I look to our classroom diorama. It is really a shelf with a small tree that came from a friend's orchard. The tree is stands in a Christmas tree stand that has been wired to the wall for stability and safety. I cover the stand with green fabric and the tree is covered with green silk leaves. The tree changes through the seasons in the classroom and through our learning. As we discover new information about our learning themes, the children help to create artwork to transform the tree. It is an ever evolving learning tool.
I explain to the children that now that we have created these amazing bromeliads, we need to do something with them. Of course, they know this means we will add them to our three dimensional jungle.
I stop and ask them, if they believe their flowers are complete habitats yet? I anticipate that most of the children will realize that they are missing creatures. I bring them small stickers that they are able to choose and add to their flower. When the stickers are added, we add their flowers to the tree and the forest floor.
As I am adding the flowers, I ask the children to tell me what type of bromeliad they will have, a ground grower, rock grower or growing on another plant? The children can easily tell me where their flower should go. I like to make this distinction because it ties the learning back to the beginning power point information that delineated the three different areas that bromeliads can be found.
Evaluation of the lesson does not happen with paper and pencil...I use the language of the lesson repeatedly during the day and days that follow intentionally.
I use it three words (habitat, ecosystem, and biome) as often as I can in the daily speaking and listening of teaching. Whenever possible, I will pull the language in and listen for the students use of the language as well.
What I discover is the children using the words often and as strategically as if I had planned it. They embrace the words and use them at every opportunity.

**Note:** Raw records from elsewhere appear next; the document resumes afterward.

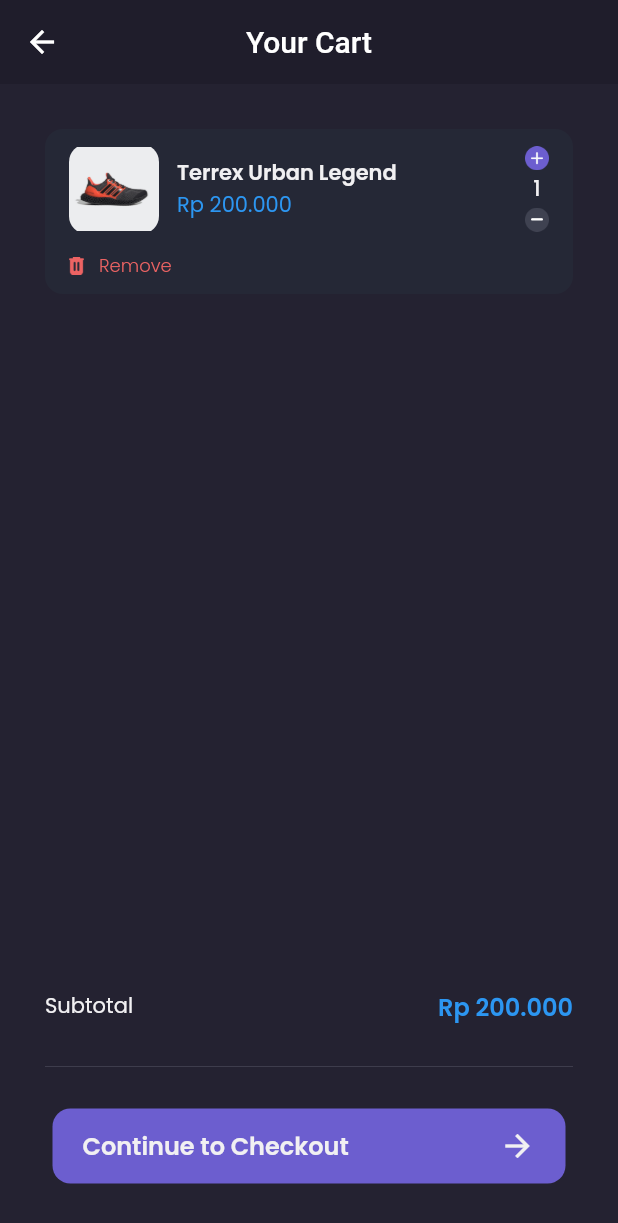
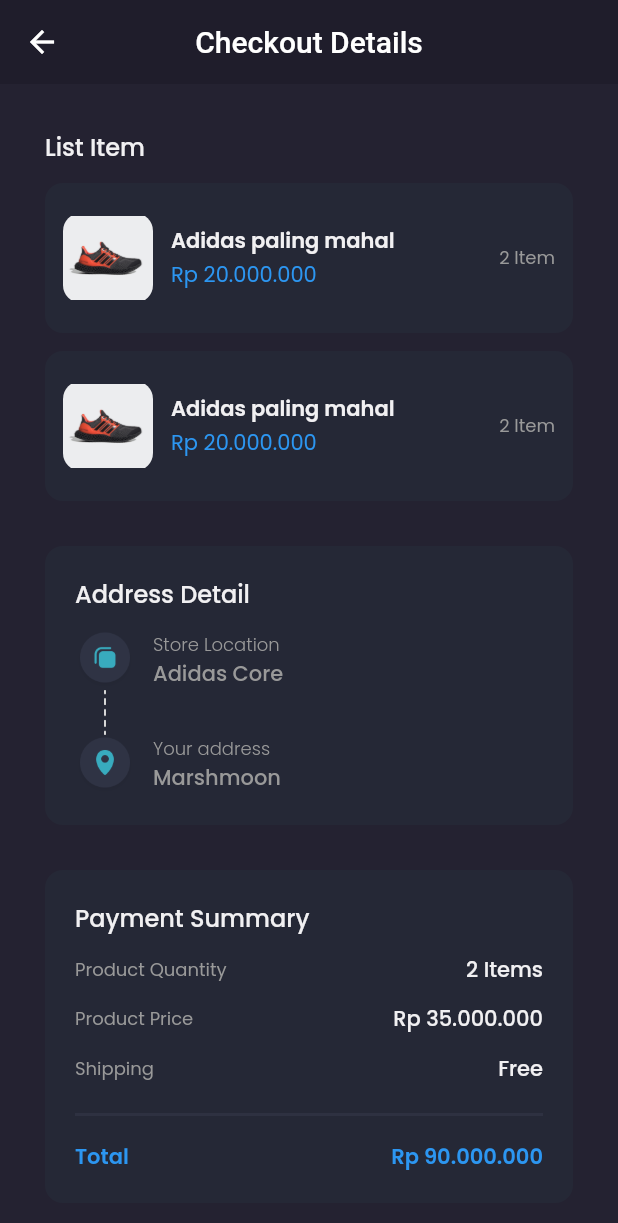
Before and after one commit to cakmalik/Online-Shop-with-Flutter, a Flutter app: the CartPage screen opened by its route, after a tap on "Continue to Checkout", on a phone screen of 412 x 824 dp. Shown: the top 1223 px of the screen. Run offline on Flutter 3.47's test engine with Material 2 defaults, Android fonts, the light colour scheme and no system bars; our stand-ins replace carousel_slider, google_fonts.

Commit message:
add checkout details

```diff
--- a/lib/main.dart
+++ b/lib/main.dart
@@ -1,5 +1,6 @@
 import 'package:flutter/material.dart';
 import 'package:front_myshop/pages/cart_page.dart';
+import 'package:front_myshop/pages/checkout_page.dart';
 import 'package:front_myshop/pages/detail_chat_page.dart';
 import 'package:front_myshop/pages/edit_profile_page.dart';
 import 'package:front_myshop/pages/home/main_page.dart';
@@ -31,6 +32,7 @@
         '/edit-profile': (context) => EditProfilePage(),
         '/product': (context) => ProductPage(),
         '/cart': (context) => CartPage(),
+        '/checkout': (context) => CheckoutPage(),
       },
     );
   }
--- a/lib/pages/cart_page.dart
+++ b/lib/pages/cart_page.dart
@@ -116,7 +116,9 @@
                     borderRadius: BorderRadius.circular(12),
                   ),
                 ),
-                onPressed: () {},
+                onPressed: () {
+                  Navigator.pushNamed(context, '/checkout');
+                },
                 child: Row(
                   mainAxisAlignment: MainAxisAlignment.spaceBetween,
                   children: [
--- /dev/null
+++ b/lib/pages/checkout_page.dart
@@ -0,0 +1,223 @@
+import 'package:flutter/material.dart';
+import 'package:front_myshop/theme.dart';
+import 'package:front_myshop/widgets/checkout_card.dart';
+
+class CheckoutPage extends StatelessWidget {
+  const CheckoutPage({Key? key}) : super(key: key);
+
+  @override
+  Widget build(BuildContext context) {
+    Widget content() {
+      return ListView(
+        padding: EdgeInsets.symmetric(
+          horizontal: defaultMargin,
+        ),
+        children: [
+          // Note:listitem
+          Container(
+            margin: EdgeInsets.only(top: defaultMargin),
+            child: Column(
+              crossAxisAlignment: CrossAxisAlignment.start,
+              children: [
+                Text(
+                  'List Item',
+                  style: primaryTextStyle.copyWith(
+                    fontWeight: medium,
+                    fontSize: 16,
+                  ),
+                ),
+                CheckoutCard(),
+                CheckoutCard(),
+              ],
+            ),
+          ),
+          // NOTE:ADDRESS DETAILS
+          Container(
+            margin: EdgeInsets.only(top: defaultMargin),
+            padding: EdgeInsets.all(20),
+            decoration: BoxDecoration(
+              color: backgroundColor4,
+              borderRadius: BorderRadius.circular(12),
+            ),
+            child: Column(
+              crossAxisAlignment: CrossAxisAlignment.start,
+              children: [
+                Text(
+                  'Address Detail',
+                  style: primaryTextStyle.copyWith(
+                    fontSize: 16,
+                    fontWeight: medium,
+                  ),
+                ),
+                SizedBox(height: 12),
+                Row(
+                  children: [
+                    Column(
+                      children: [
+                        Image.asset(
+                          'assets/icon_store_location.png',
+                          width: 40,
+                        ),
+                        Image.asset(
+                          'assets/icon_line.png',
+                          height: 30,
+                        ),
+                        Image.asset(
+                          'assets/icon_your_address.png',
+                          width: 40,
+                        ),
+                        // Image.asset('assets/i')
+                      ],
+                    ),
+                    SizedBox(width: 12),
+                    Column(
+                      crossAxisAlignment: CrossAxisAlignment.start,
+                      children: [
+                        Text(
+                          'Store Location',
+                          style: secondaryTextStyle.copyWith(
+                            fontWeight: light,
+                            fontSize: 12,
+                          ),
+                        ),
+                        Text(
+                          'Adidas Core',
+                          style: secondaryTextStyle.copyWith(
+                            fontWeight: medium,
+                          ),
+                        ),
+                        SizedBox(height: defaultMargin),
+                        Text(
+                          'Your address',
+                          style: secondaryTextStyle.copyWith(
+                            fontWeight: light,
+                            fontSize: 12,
+                          ),
+                        ),
+                        Text(
+                          'Marshmoon',
+                          style: secondaryTextStyle.copyWith(
+                            fontWeight: medium,
+                          ),
+                        ),
+                      ],
+                    )
+                  ],
+                ),
+              ],
+            ),
+          ),
+          // NOTE:PAYMENT SUMMARY
+          Container(
+            margin: EdgeInsets.only(top: defaultMargin),
+            padding: EdgeInsets.all(20),
+            decoration: BoxDecoration(
+              color: backgroundColor4,
+              borderRadius: BorderRadius.circular(12),
+            ),
+            child: Column(
+              crossAxisAlignment: CrossAxisAlignment.start,
+              children: [
+                Text(
+                  'Payment Summary',
+                  style: primaryTextStyle.copyWith(
+                    fontSize: 16,
+                    fontWeight: medium,
+                  ),
+                ),
+                SizedBox(height: 12),
+                Row(
+                  mainAxisAlignment: MainAxisAlignment.spaceBetween,
+                  children: [
+                    Text(
+                      'Product Quantity',
+                      style: secondaryTextStyle.copyWith(
+                        fontSize: 12,
+                      ),
+                    ),
+                    Text(
+                      '2 Items',
+                      style: primaryTextStyle.copyWith(
+                        fontWeight: medium,
+                      ),
+                    ),
+                  ],
+                ),
+                SizedBox(height: 12),
+                Row(
+                  mainAxisAlignment: MainAxisAlignment.spaceBetween,
+                  children: [
+                    Text(
+                      'Product Price',
+                      style: secondaryTextStyle.copyWith(
+                        fontSize: 12,
+                      ),
+                    ),
+                    Text(
+                      'Rp 35.000.000',
+                      style: primaryTextStyle.copyWith(
+                        fontWeight: medium,
+                      ),
+                    ),
+                  ],
+                ),
+                SizedBox(height: 12),
+                Row(
+                  mainAxisAlignment: MainAxisAlignment.spaceBetween,
+                  children: [
+                    Text(
+                      'Shipping',
+                      style: secondaryTextStyle.copyWith(
+                        fontSize: 12,
+                      ),
+                    ),
+                    Text(
+                      'Free',
+                      style: primaryTextStyle.copyWith(
+                        fontWeight: medium,
+                      ),
+                    ),
+                  ],
+                ),
+                SizedBox(height: 12),
+                Divider(
+                  thickness: 2,
+                  color: Color(0xff2E3141),
+                ),
+                SizedBox(height: 10),
+                Row(
+                  mainAxisAlignment: MainAxisAlignment.spaceBetween,
+                  children: [
+                    Text(
+                      'Total',
+                      style: priceTextStyle.copyWith(
+                        fontWeight: semiBold,
+                      ),
+                    ),
+                    Text(
+                      'Rp 90.000.000',
+                      style: priceTextStyle.copyWith(
+                        fontWeight: semiBold,
+                      ),
+                    ),
+                  ],
+                ),
+              ],
+            ),
+          ),
+        ],
+      );
+    }
+
+    return Scaffold(
+      backgroundColor: backgroundColor3,
+      appBar: AppBar(
+        centerTitle: true,
+        backgroundColor: backgroundColor1,
+        elevation: 0,
+        title: Text('Checkout Details'),
+      ),
+      body: content(),
+    );
+  }
+}
--- /dev/null
+++ b/lib/widgets/checkout_card.dart
@@ -0,0 +1,59 @@
+import 'package:flutter/material.dart';
+import 'package:front_myshop/theme.dart';
+
+class CheckoutCard extends StatelessWidget {
+  const CheckoutCard({Key? key}) : super(key: key);
+
+  @override
+  Widget build(BuildContext context) {
+    return Container(
+      margin: EdgeInsets.only(top: 12),
+      padding: EdgeInsets.symmetric(
+        vertical: 20,
+        horizontal: 12,
+      ),
+      decoration: BoxDecoration(
+        color: backgroundColor4,
+        borderRadius: BorderRadius.circular(12),
+      ),
+      child: Row(
+        children: [
+          Container(
+            width: 60,
+            height: 60,
+            decoration: BoxDecoration(
+              borderRadius: BorderRadius.circular(12),
+              image: DecorationImage(
+                image: AssetImage('assets/image_shoes.png'),
+              ),
+            ),
+          ),
+          SizedBox(width: 12),
+          Expanded(
+            child: Column(
+              crossAxisAlignment: CrossAxisAlignment.start,
+              children: [
+                Text(
+                  'Adidas paling mahal',
+                  style: primaryTextStyle.copyWith(
+                    fontSize: 14,
+                    fontWeight: semiBold,
+                  ),
+                  overflow: TextOverflow.ellipsis,
+                ),
+                SizedBox(height: 2),
+                Text('Rp 20.000.000', style: priceTextStyle),
+              ],
+            ),
+          ),
+          Text(
+            '2 Item',
+            style: secondaryTextStyle.copyWith(
+              fontSize: 12,
+            ),
+          ),
+        ],
+      ),
+    );
+  }
+}
```
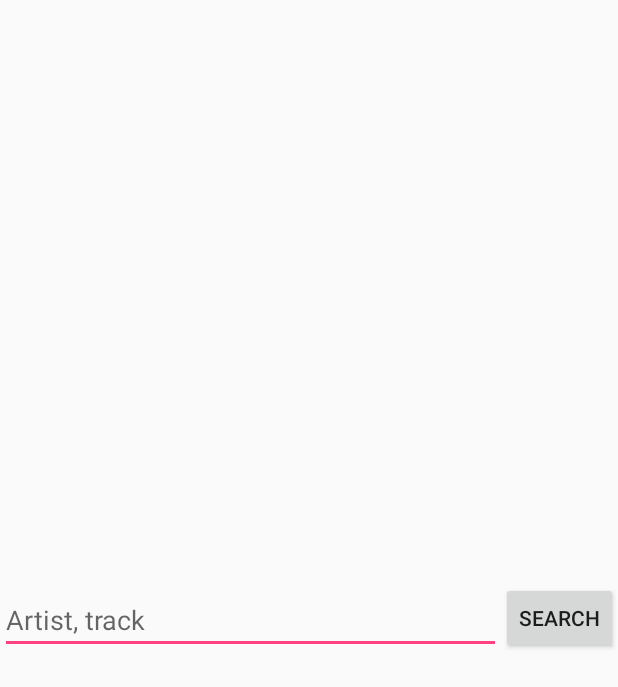
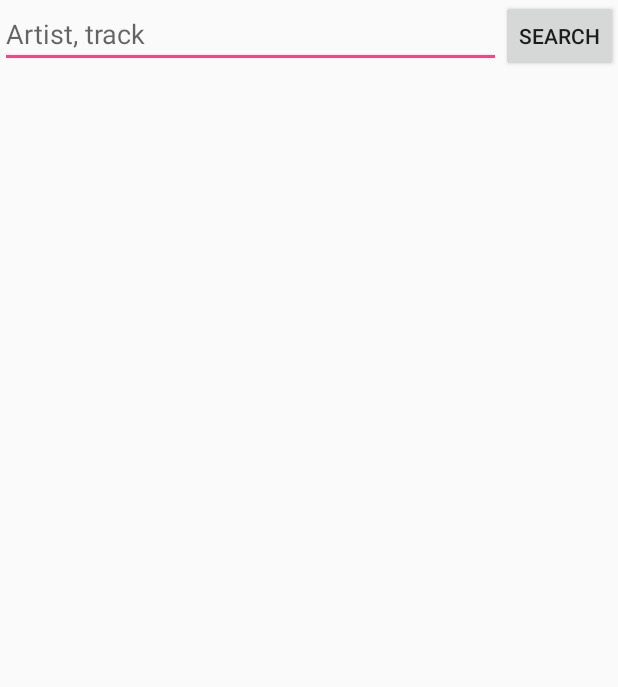
Before and after one commit to WunderMusik/WunderMusik, an Android app: the layout emptyview.xml on its own in the app's theme, with its tools: preview values and no code run, on a phone screen of 412 x 824 dp. Shown: the top 687 px of the screen. Run offline under Robolectric (Android 15) with nearby library versions, the phone set to English and light mode, and no system bars.

Commit message:
#9 Привязал кнопку к обновлению экрана

```diff
--- a/app/src/main/java/ru/bmstu/wundermusik/MainActivity.java
+++ b/app/src/main/java/ru/bmstu/wundermusik/MainActivity.java
@@ -1,6 +1,7 @@
 package ru.bmstu.wundermusik;
 
 import android.support.v7.widget.LinearLayoutManager;
+import android.view.View;
 import android.widget.Toast;
 
 import java.util.List;
@@ -48,6 +49,10 @@ public class MainActivity extends BaseRecycleActivity {
         });
     }
 
+    public void searchButtonClick(View v) {
+        this.onRefresh();
+    }
+
     @Override
     protected int getLayoutId() {
         return R.layout.fragment_search_list;
--- a/app/src/main/res/layout/emptyview.xml
+++ b/app/src/main/res/layout/emptyview.xml
@@ -10,18 +10,17 @@
         android:layout_width="wrap_content"
         android:layout_height="wrap_content"
         android:text="@string/search_button_text"
-        android:id="@+id/button2"
-        android:layout_centerVertical="true"
-        android:layout_alignParentRight="true"
+        android:id="@+id/search_button"
+        android:layout_alignParentTop="true"
+        android:onClick="searchButtonClick"
         android:layout_alignParentEnd="true" />
 
     <EditText
         android:layout_width="wrap_content"
         android:layout_height="wrap_content"
-        android:id="@+id/editText"
-        android:layout_alignBottom="@+id/button2"
-        android:layout_toLeftOf="@+id/button2"
-        android:layout_alignParentLeft="true"
+        android:id="@+id/search_field"
+        android:hint="@string/search_view_hint"
+        android:layout_alignParentTop="true"
         android:layout_alignParentStart="true"
-        android:hint="@string/search_view_hint" />
+        android:layout_toStartOf="@+id/search_button" />
 </RelativeLayout>
--- a/app/src/main/res/values/dimens.xml
+++ b/app/src/main/res/values/dimens.xml
@@ -11,6 +11,7 @@
     <dimen name="splash_text_size">32sp</dimen>
     <dimen name="net_status_text_size">20sp</dimen>
     <dimen name="splash_text">18sp</dimen>
+    <dimen name="title_size">15sp</dimen>
     <dimen name="splash_loader_margin_top">64dp</dimen>
 
     <!-- Player values-->
```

This is my formative assessment of their internalization of the new vocabulary and the concept of the continuum of diversity within environmental homes.